----- Source records -----
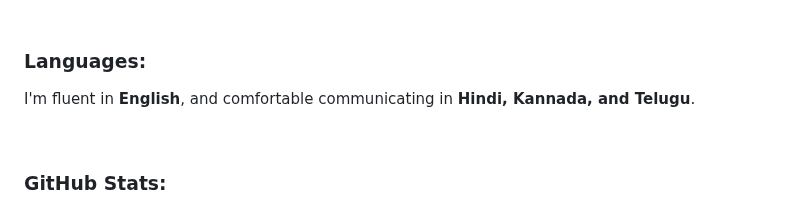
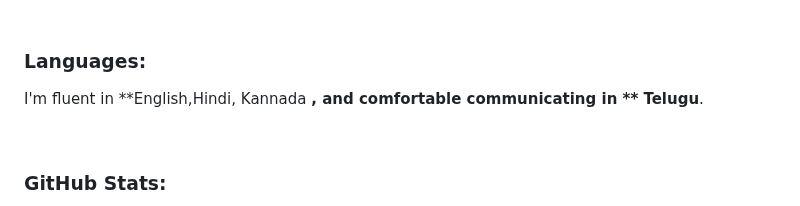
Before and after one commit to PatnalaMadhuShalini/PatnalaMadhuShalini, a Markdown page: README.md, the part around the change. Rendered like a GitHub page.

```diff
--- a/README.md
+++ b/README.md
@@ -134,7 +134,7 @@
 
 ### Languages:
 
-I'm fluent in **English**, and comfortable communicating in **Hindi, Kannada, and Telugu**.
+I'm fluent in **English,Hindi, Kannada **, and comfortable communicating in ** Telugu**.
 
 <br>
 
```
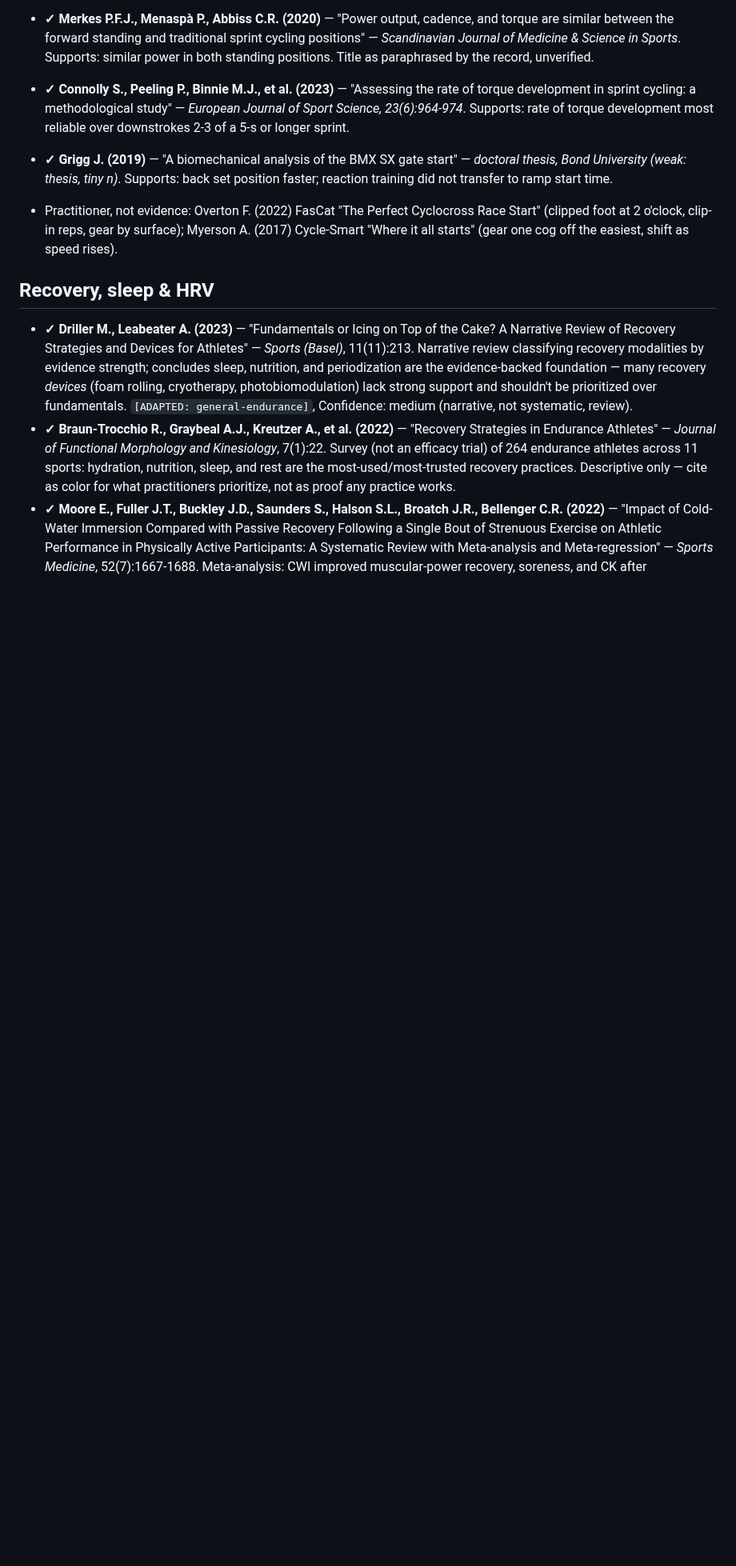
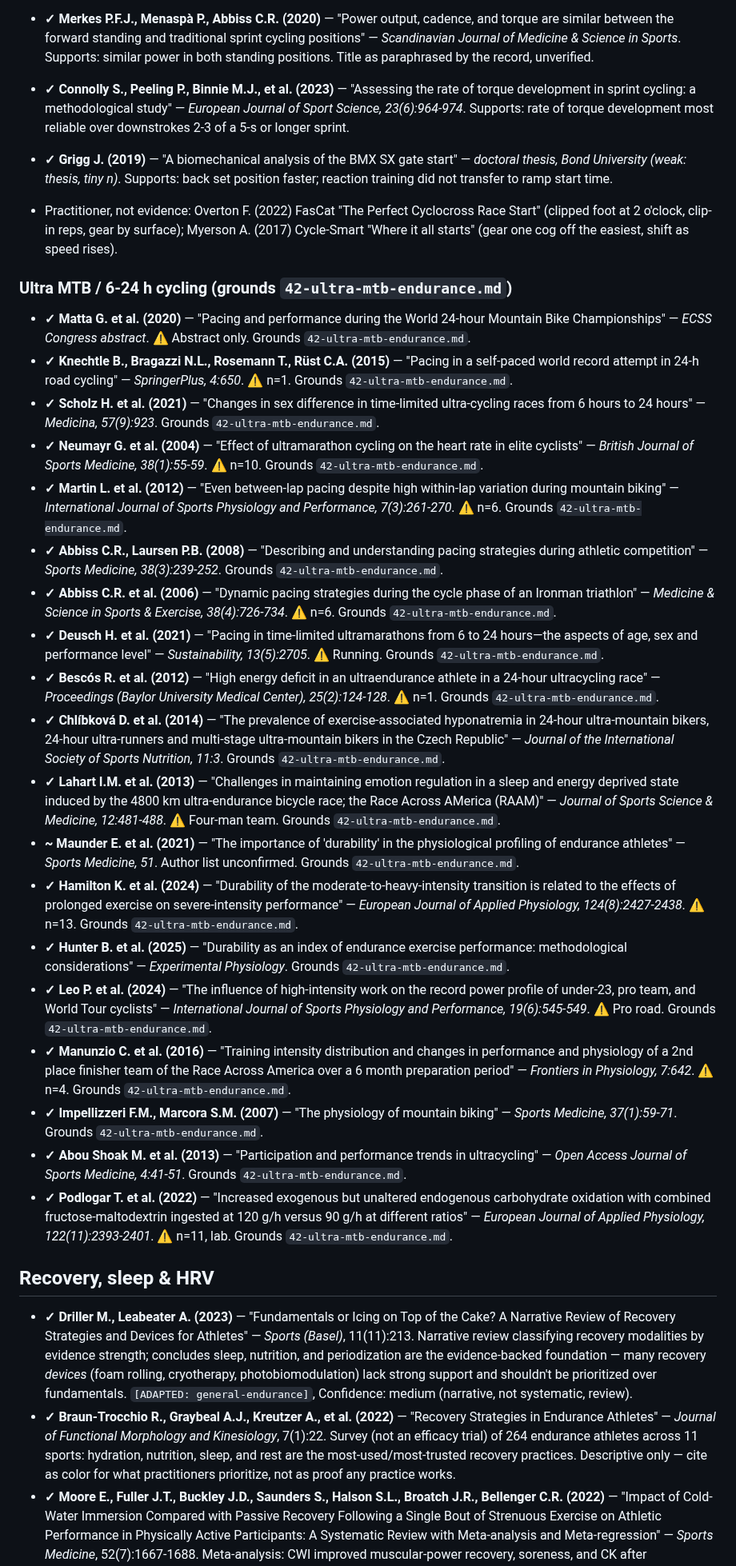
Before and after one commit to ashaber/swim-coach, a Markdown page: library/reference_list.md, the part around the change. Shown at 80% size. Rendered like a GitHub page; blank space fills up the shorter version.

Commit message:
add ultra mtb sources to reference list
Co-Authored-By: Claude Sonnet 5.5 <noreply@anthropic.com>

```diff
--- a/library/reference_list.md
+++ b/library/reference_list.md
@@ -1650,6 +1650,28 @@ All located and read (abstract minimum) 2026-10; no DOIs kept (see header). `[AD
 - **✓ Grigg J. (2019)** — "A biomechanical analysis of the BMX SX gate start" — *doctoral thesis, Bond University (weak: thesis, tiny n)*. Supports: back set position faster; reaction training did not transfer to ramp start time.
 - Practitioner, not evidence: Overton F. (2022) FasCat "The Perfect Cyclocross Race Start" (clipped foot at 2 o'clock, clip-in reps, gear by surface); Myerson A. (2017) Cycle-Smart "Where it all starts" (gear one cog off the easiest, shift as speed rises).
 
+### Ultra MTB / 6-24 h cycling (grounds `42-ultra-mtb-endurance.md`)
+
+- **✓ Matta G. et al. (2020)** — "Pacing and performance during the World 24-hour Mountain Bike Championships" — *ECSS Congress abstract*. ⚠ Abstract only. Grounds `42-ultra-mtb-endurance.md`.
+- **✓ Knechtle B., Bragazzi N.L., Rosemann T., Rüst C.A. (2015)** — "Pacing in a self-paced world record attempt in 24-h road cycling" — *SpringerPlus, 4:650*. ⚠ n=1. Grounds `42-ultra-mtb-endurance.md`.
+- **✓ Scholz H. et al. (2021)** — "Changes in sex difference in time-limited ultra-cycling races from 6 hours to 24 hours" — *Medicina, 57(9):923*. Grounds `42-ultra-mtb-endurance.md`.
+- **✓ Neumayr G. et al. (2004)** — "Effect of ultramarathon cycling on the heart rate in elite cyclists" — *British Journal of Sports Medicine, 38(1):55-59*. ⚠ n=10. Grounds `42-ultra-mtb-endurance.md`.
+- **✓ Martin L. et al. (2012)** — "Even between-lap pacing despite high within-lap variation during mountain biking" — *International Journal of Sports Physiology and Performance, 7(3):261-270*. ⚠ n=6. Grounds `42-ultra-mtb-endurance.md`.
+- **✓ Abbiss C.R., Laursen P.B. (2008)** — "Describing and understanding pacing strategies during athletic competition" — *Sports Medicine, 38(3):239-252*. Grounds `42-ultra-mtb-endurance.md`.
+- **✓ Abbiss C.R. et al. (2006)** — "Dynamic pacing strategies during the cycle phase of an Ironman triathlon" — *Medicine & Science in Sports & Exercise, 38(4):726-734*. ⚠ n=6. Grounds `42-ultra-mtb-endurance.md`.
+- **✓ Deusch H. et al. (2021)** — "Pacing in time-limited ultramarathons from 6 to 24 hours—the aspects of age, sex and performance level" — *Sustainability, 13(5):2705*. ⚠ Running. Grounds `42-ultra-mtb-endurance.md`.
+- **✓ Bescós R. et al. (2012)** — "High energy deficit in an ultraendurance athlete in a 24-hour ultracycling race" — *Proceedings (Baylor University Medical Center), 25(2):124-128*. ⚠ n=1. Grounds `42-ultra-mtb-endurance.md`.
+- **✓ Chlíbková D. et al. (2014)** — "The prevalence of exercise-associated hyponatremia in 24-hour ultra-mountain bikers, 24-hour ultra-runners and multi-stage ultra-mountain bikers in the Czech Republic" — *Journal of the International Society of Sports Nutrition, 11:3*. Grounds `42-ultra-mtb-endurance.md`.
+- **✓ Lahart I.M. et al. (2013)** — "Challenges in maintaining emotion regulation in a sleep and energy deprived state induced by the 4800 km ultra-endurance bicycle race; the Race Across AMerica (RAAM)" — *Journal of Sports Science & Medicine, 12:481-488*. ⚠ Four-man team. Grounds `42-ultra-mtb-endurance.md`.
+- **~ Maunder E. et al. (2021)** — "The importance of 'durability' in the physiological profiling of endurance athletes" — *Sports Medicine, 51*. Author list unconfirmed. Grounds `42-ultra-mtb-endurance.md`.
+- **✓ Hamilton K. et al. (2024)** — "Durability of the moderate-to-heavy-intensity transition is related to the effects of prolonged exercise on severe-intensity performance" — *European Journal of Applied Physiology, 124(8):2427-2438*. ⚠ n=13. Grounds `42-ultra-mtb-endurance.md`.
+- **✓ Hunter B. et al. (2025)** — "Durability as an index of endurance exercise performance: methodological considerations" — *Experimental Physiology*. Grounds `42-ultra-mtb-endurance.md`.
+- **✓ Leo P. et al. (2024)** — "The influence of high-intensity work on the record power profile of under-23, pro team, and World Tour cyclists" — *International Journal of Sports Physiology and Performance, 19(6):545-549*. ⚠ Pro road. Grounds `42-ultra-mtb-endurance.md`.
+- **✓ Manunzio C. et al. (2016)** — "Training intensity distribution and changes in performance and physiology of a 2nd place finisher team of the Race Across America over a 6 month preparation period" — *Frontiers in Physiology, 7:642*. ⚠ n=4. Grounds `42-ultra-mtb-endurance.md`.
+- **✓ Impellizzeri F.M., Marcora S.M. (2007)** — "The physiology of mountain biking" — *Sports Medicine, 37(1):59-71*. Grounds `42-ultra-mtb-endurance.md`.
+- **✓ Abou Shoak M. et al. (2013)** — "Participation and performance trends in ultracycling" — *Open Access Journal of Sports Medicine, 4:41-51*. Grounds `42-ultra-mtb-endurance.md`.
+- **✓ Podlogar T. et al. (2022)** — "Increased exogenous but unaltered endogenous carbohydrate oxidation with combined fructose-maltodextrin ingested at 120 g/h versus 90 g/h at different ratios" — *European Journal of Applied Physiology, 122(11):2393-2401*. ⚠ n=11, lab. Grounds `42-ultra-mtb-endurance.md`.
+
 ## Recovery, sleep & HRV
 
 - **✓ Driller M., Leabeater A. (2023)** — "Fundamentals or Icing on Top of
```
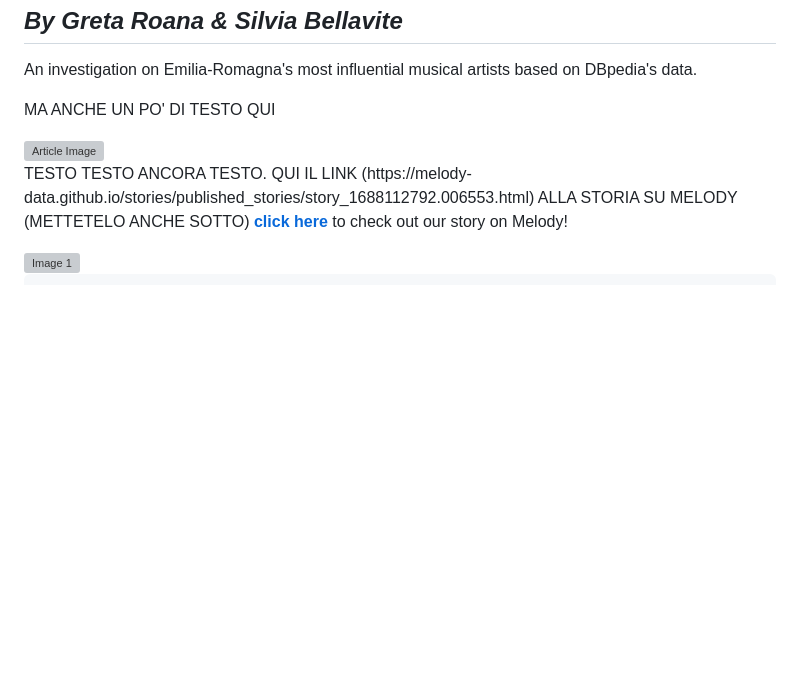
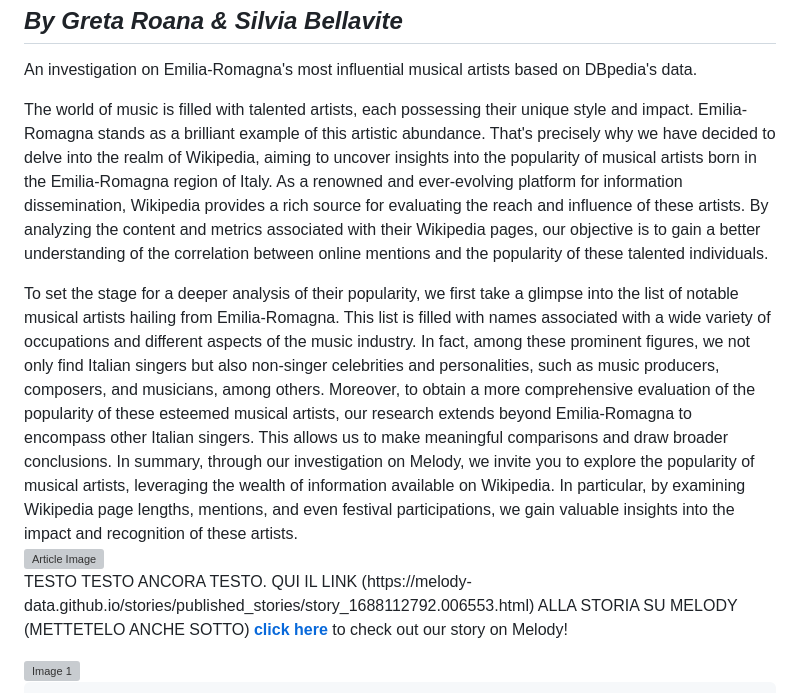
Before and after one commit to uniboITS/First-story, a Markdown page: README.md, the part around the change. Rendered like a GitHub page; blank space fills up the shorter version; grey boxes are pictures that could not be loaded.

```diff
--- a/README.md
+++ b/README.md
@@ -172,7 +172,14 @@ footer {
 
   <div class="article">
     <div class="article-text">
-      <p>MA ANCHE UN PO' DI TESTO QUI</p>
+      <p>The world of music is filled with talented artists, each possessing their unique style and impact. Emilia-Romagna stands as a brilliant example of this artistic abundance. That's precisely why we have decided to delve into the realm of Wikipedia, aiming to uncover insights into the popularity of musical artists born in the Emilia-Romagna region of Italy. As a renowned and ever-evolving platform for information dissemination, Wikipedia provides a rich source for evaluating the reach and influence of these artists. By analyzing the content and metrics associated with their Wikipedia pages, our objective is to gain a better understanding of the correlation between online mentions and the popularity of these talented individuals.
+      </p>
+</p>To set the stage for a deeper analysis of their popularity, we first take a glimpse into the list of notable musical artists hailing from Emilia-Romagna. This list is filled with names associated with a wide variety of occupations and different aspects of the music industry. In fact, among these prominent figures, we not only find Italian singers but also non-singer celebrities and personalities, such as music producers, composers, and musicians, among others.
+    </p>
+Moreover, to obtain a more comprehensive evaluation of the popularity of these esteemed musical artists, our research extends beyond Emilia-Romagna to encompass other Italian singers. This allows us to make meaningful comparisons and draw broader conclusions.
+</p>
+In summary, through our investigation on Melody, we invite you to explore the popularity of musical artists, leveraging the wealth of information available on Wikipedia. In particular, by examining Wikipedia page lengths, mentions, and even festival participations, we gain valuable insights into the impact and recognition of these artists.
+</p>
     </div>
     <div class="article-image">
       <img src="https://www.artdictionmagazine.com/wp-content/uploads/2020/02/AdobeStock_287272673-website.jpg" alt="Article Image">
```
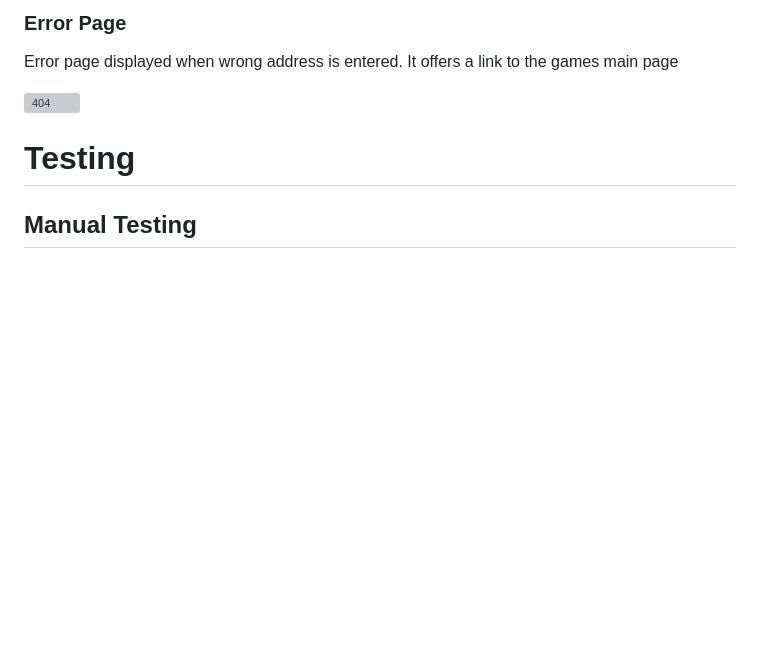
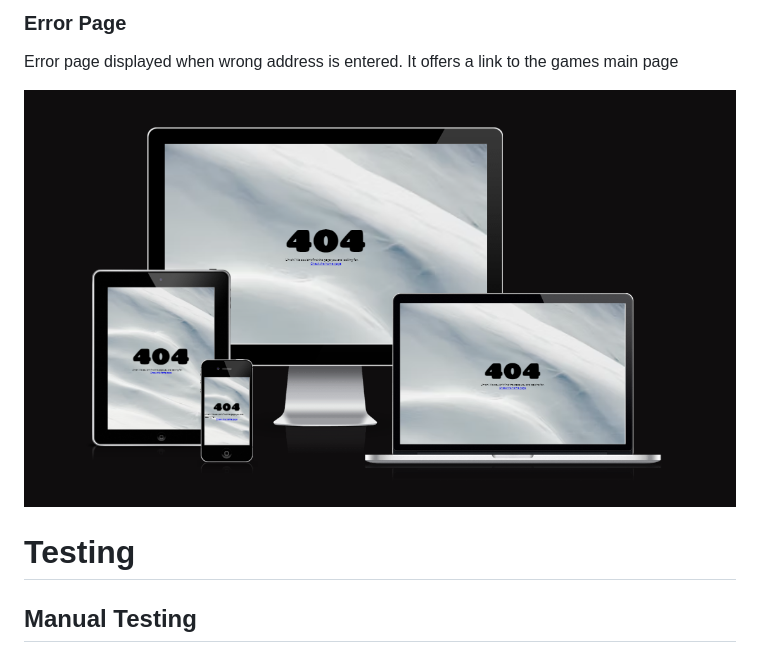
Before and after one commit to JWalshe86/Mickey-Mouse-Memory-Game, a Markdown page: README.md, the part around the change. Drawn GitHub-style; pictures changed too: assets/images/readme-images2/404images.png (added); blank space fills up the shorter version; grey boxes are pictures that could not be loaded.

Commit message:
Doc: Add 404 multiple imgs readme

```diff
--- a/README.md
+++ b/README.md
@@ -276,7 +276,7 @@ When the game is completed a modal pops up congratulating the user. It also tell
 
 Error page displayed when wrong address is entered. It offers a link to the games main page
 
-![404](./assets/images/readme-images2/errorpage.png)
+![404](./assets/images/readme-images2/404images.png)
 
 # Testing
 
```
-----
=== Requirement ===
Scan the data above, find each line with "class", and copy it.

=== Completed exercise ===
   <div class="article">
     <div class="article-text">
     <div class="article-image">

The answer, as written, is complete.